━━━ Input records ━━━

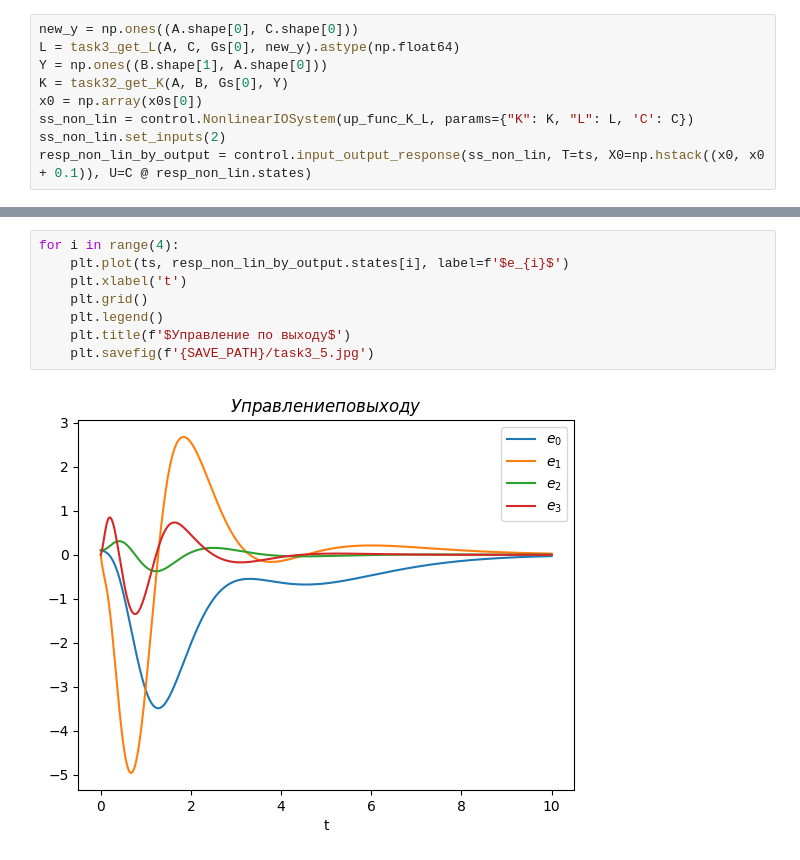
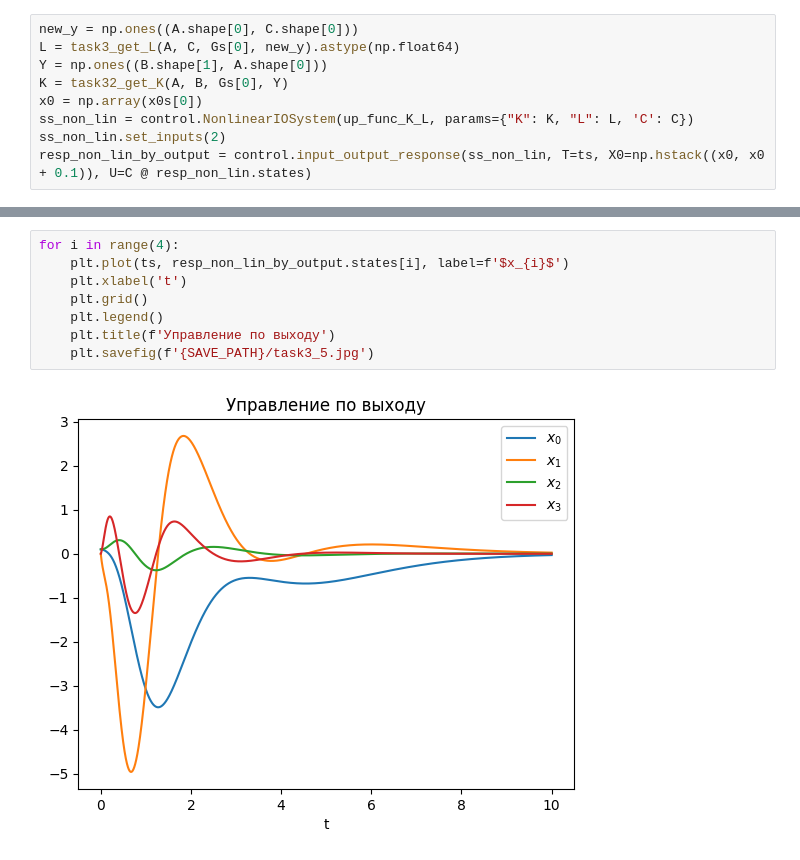
Before and after one commit to lalayants/control-theory-itmo-2023-2024, a Jupyter notebook: project/project.ipynb, the cells around one changed output, grey strips where cells are left out. Drawn from its saved outputs; the diff is of its cells as text.

```diff
--- a/project/project.ipynb
+++ b/project/project.ipynb
@@ -468,10 +488,10 @@ resp_non_lin_by_output = control.input_output_response(ss_non_lin, T=ts, X0=np.h
 # %%
 for i in range(4):
-    plt.plot(ts, resp_non_lin_by_output.states[i], label=f'$e_{i}$')
+    plt.plot(ts, resp_non_lin_by_output.states[i], label=f'$x_{i}$')
     plt.xlabel('t')
     plt.grid()
     plt.legend()
-    plt.title(f'$Управление по выходу$')
+    plt.title(f'Управление по выходу')
     plt.savefig(f'{SAVE_PATH}/task3_5.jpg')
 # %% [output]
-[figure, old version]
+[figure, new version]
```
Also changed, not shown: parts of 1 cell of this notebook, 2 other files.
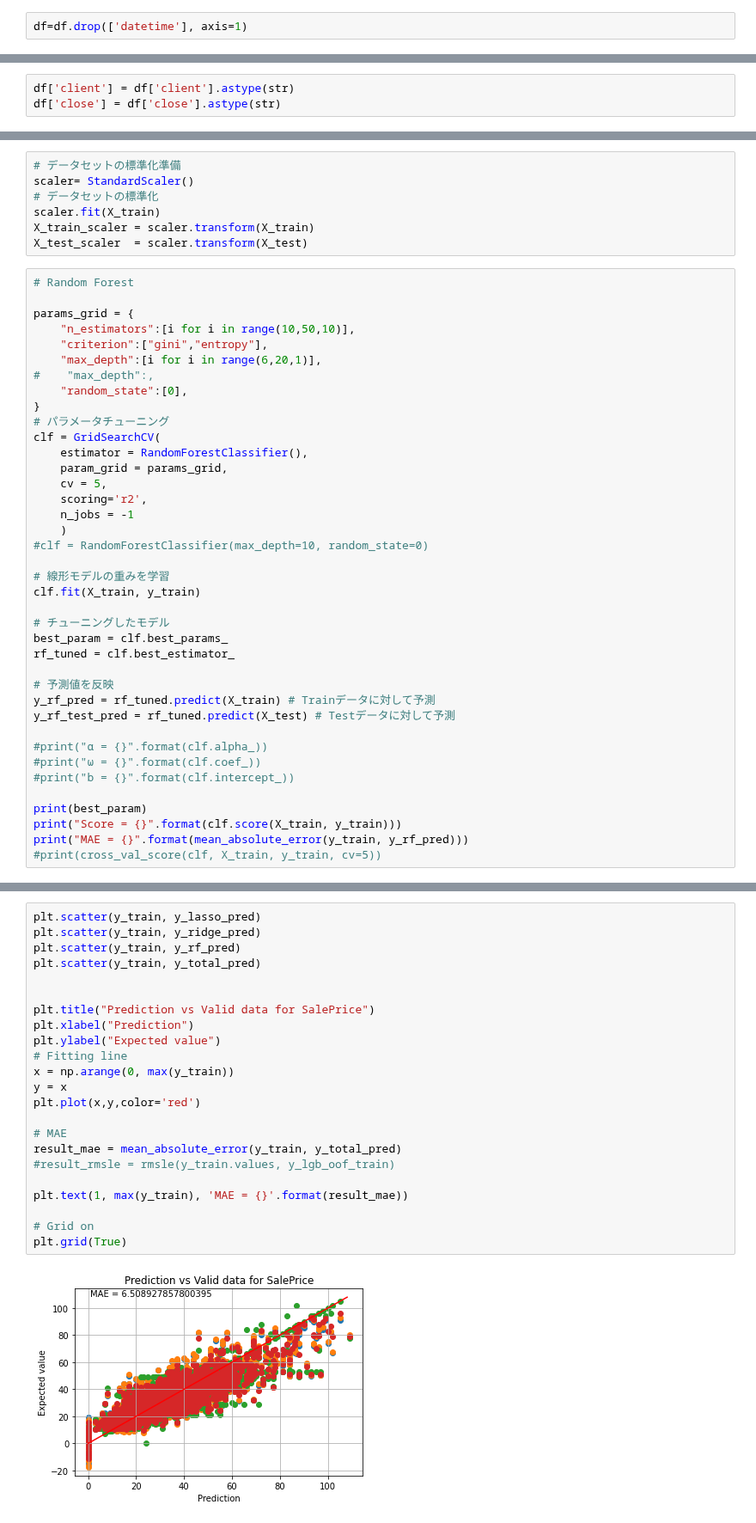
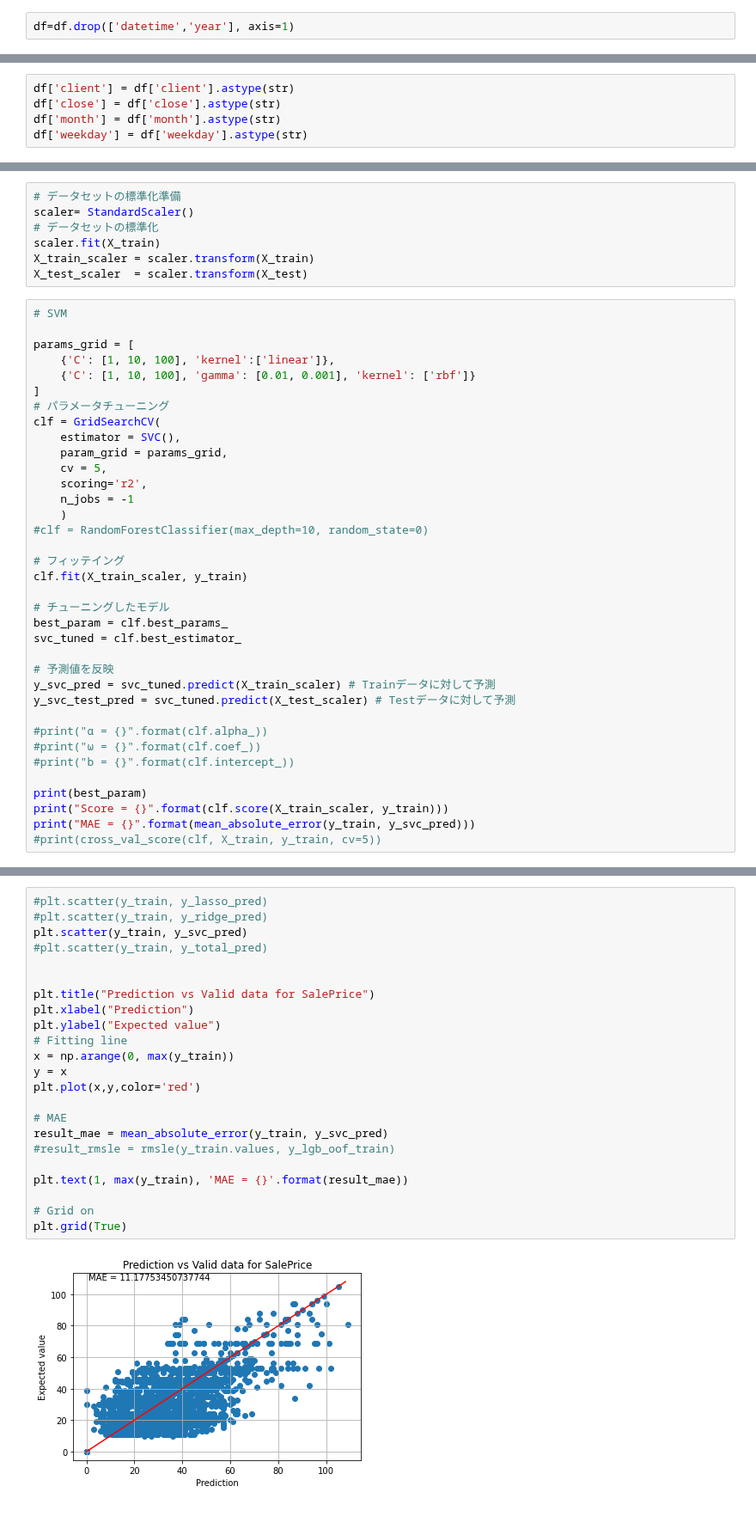
Before and after one commit to RooibosGood/signate, a Jupyter notebook: AppleHikkoshi/applehikkoshi.ipynb, the cells around one changed output, grey strips where cells are left out. Shown at 86% size. Drawn from its saved outputs; the diff is of its cells as text.

```diff
--- a/AppleHikkoshi/applehikkoshi.ipynb
+++ b/AppleHikkoshi/applehikkoshi.ipynb
@@ -62,7 +63,7 @@ df['month'] = df['datetime'].dt.month
 df['day'] = df['datetime'].dt.day
 df['weekday'] = df['datetime'].dt.weekday
 # %%
-df=df.drop(['datetime'], axis=1)
+df=df.drop(['datetime','year'], axis=1)
 # %%
 df.info()
 # %% [output]
@@ -85,6 +85,8 @@ memory usage: 192.7 KB
 # %%
 df['client'] = df['client'].astype(str)
 df['close'] = df['close'].astype(str)
+df['month'] = df['month'].astype(str)
+df['weekday'] = df['weekday'].astype(str)
 # %%
 #divide dataset into two parts(categorical, contineous)
 categorical, numerical = [],[]
@@ -208,18 +222,15 @@ scaler.fit(X_train)
 X_train_scaler = scaler.transform(X_train)
 X_test_scaler  = scaler.transform(X_test)
 # %%
-# Random Forest
+# SVM
 
-params_grid = {
-    "n_estimators":[i for i in range(10,50,10)],
-    "criterion":["gini","entropy"],
-    "max_depth":[i for i in range(6,20,1)],
-#    "max_depth":,
-    "random_state":[0],
-}
+params_grid = [
+    {'C': [1, 10, 100], 'kernel':['linear']},
+    {'C': [1, 10, 100], 'gamma': [0.01, 0.001], 'kernel': ['rbf']}
+]
 # パラメータチューニング
 clf = GridSearchCV(
-    estimator = RandomForestClassifier(),
+    estimator = SVC(),
     param_grid = params_grid,
     cv = 5,
     scoring='r2',
@@ -227,23 +238,23 @@ clf = GridSearchCV(
     )
 #clf = RandomForestClassifier(max_depth=10, random_state=0)
 
-# 線形モデルの重みを学習
-clf.fit(X_train, y_train)
+# フィッテイング
+clf.fit(X_train_scaler, y_train)
 
 # チューニングしたモデル
 best_param = clf.best_params_
-rf_tuned = clf.best_estimator_
+svc_tuned = clf.best_estimator_
 
 # 予測値を反映
-y_rf_pred = rf_tuned.predict(X_train) # Trainデータに対して予測
-y_rf_test_pred = rf_tuned.predict(X_test) # Testデータに対して予測
+y_svc_pred = svc_tuned.predict(X_train_scaler) # Trainデータに対して予測
+y_svc_test_pred = svc_tuned.predict(X_test_scaler) # Testデータに対して予測
 
 #print("α = {}".format(clf.alpha_))
 #print("ω = {}".format(clf.coef_))
 #print("b = {}".format(clf.intercept_))
 
 print(best_param)
-print("Score = {}".format(clf.score(X_train, y_train)))
-print("MAE = {}".format(mean_absolute_error(y_train, y_rf_pred)))
+print("Score = {}".format(clf.score(X_train_scaler, y_train)))
+print("MAE = {}".format(mean_absolute_error(y_train, y_svc_pred)))
 #print(cross_val_score(clf, X_train, y_train, cv=5))
 # %% [output]
@@ -324,26 +334,26 @@ y_total_pred = (y_lasso_pred + y_ridge_pred + y_rf_pred)/3
 # %%
-plt.scatter(y_train, y_lasso_pred)
-plt.scatter(y_train, y_ridge_pred)
-plt.scatter(y_train, y_rf_pred)
-plt.scatter(y_train, y_total_pred)
+#plt.scatter(y_train, y_lasso_pred)
+#plt.scatter(y_train, y_ridge_pred)
+plt.scatter(y_train, y_svc_pred)
+#plt.scatter(y_train, y_total_pred)
 
 
 plt.title("Prediction vs Valid data for SalePrice")
 plt.xlabel("Prediction")
 plt.ylabel("Expected value")
 # Fitting line
 x = np.arange(0, max(y_train))
 y = x
 plt.plot(x,y,color='red')
 
 # MAE
-result_mae = mean_absolute_error(y_train, y_total_pred)
+result_mae = mean_absolute_error(y_train, y_svc_pred)
 #result_rmsle = rmsle(y_train.values, y_lgb_oof_train)
 
 plt.text(1, max(y_train), 'MAE = {}'.format(result_mae))
 
 # Grid on
 plt.grid(True)
 # %% [output]
-[figure, old version]
+[figure, new version]
 # %%
```
Also changed, not shown: parts of 14 cells of this notebook.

━━━

How many lines above contain the word "grey"? Reply with only the number.

2